“I mean, thanks, guys, but my idea of cutting back does not involve buying expensive furniture at 20% off; it involves not buying new furniture at all. And I’m preserving my sense of ‘living well’ by never, ever, ordering (shudder) pizza from Dominos–at least not while I still have a jar of peanut butter to my name.
Meanwhile, the hosts on QVC have apparently started prepending the phrase ‘We’re all watching our money these days’ to exhortations to buy teddy bears infused with daffodil-scented soy candle wax and similar necessities. Apparently we’re all watching our money from a distance, as it disappears into the gaping maw of Mastercard.” — Megan McArdle
More than a week after President Barack Obama’s cold-blooded killing of a local couple, members of the American news media admitted Tuesday that they were still trying to find the best angle for covering the gruesome crime.
‘I know there’s a story in there somewhere,’ said Newsweek editor Jon Meacham, referring to Obama’s home invasion and execution-style slaying of Jeff and Sue Finowicz on Apr. 8. ‘Right now though, it’s probably best to just sit back and wait for more information to come in. After all, the only thing we know for sure is that our president senselessly murdered two unsuspecting Americans without emotion or hesitation.” — The Onion
“Obviously, if the United States Navy hanged some eyepatched peglegged blackguard from the yardarm or made him walk the plank, pious senators would rise to denounce an America that no longer lived up to its highest ideals, and the network talking-heads would argue that Plankgate was recruiting more and more young men to the pirates’ cause, and judges would rule that pirates were entitled to the protections of the U.S. constitution and that their peglegs had to be replaced by high-tech prosthetic limbs at taxpayer expense.
Meanwhile, the Royal Navy, which over the centuries did more than anyone to rid the civilized world of the menace of piracy, now declines even to risk capturing their Somali successors, having been advised by Her Majesty’s Government that, under the European Human Rights Act, any pirate taken into custody would be entitled to claim refugee status in the United Kingdom and live on welfare for the rest of his life.” — Mark Steyn
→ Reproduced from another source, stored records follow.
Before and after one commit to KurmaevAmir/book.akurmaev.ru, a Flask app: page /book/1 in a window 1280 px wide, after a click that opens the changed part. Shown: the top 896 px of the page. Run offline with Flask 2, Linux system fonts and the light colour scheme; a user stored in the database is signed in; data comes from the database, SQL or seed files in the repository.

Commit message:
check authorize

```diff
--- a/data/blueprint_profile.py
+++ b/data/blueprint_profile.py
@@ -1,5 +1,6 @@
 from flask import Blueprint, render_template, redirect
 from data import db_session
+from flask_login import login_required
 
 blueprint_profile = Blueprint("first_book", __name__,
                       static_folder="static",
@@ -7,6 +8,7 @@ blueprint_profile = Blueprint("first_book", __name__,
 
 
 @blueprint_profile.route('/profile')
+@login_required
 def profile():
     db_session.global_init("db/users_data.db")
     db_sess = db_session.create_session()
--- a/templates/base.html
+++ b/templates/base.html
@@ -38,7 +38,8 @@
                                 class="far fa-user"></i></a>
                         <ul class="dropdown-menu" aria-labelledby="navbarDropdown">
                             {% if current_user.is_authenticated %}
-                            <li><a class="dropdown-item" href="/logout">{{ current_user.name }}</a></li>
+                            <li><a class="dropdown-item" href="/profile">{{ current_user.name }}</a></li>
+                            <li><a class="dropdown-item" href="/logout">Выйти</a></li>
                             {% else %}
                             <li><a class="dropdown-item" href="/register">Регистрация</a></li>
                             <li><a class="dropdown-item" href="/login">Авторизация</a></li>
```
“What’s the big deal? ACORN, MoveOn, and Soros get to pull puppet strings year after year, and that’s ok. But God forbid Fox News puts so much as its imprimatur on Tea Parties! No way! That’s too sinister, too insidious; and makes the whole movement illegitimate and inauthentic. Whatever…” — The Rhetorician
“What Obama proposes is a ‘post-material economy.’ He would de-emphasize the production of ever-more private goods and services, harnessing the economy to achieve broad social goals. In the process, he sets aside the standard logic of economic progress.
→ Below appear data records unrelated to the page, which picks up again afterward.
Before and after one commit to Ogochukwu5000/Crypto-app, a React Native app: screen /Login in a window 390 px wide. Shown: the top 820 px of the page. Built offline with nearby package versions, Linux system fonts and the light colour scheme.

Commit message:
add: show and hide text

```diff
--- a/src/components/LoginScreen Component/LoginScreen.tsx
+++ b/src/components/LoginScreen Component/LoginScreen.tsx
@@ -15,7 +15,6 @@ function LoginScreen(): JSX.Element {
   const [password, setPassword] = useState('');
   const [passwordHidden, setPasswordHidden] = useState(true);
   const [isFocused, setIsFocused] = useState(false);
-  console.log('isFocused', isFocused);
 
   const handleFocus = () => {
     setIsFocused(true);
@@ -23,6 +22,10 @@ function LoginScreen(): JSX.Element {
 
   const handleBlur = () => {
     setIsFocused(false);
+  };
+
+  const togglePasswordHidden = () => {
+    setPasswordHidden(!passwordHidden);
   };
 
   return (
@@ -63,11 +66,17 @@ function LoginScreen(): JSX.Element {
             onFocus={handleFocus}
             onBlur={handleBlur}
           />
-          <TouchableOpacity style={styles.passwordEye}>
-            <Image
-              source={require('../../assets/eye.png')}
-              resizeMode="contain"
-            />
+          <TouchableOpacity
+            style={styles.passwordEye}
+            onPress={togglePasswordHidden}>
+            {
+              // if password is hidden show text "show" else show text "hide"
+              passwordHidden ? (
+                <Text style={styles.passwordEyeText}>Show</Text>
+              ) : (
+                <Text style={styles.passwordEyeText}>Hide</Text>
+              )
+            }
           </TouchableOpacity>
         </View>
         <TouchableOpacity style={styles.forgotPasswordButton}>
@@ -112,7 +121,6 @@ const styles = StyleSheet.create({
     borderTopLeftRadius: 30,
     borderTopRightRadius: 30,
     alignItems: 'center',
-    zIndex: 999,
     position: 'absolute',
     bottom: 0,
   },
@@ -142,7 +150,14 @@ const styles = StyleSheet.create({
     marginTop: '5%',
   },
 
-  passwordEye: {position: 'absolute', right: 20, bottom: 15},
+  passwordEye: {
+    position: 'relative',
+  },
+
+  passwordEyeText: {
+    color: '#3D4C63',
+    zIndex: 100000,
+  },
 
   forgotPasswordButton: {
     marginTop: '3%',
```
Since the dawn of the Industrial Age, this has been simple: produce more with less. (‘Productivity,’ in economic jargon.) Mass markets developed for clothes, cars, computers and much more because declining costs expanded production. Living standards rose. By contrast, the logic of the ‘post-material economy’ is just the opposite: Spend more and get less.
Consider global warming. The centerpiece of Obama’s agenda is a ‘cap-and-trade’ program. This would be, in effect, a tax on fossil fuels (oil, coal, natural gas). The idea is to raise their prices so that households and businesses use less or switch to costlier ‘alternative’ energy sources such as solar. In general, we would spend more on energy and get less of it.
The story for health care is similar, though the cause is different…” —Robert Samuelson
“A normal Hulk story is Bruce Banner trying to escape society with the tattered remains of his purple pants, then tripping into traffic or getting stepped on by a robo-suit until he turns into the Hulk. Once you see how accident-prone he is, it’s easy to see why he spends so much time as the Hulk. Whenever Bruce Banner bites into a burrito, it’s only after someone misplaced their swarm of poisonous ants wrapped in a tortilla. If Bruce Banner uses a vending machine, it is Vendor, awoken at last from His ancient slumber.” — Seanbaby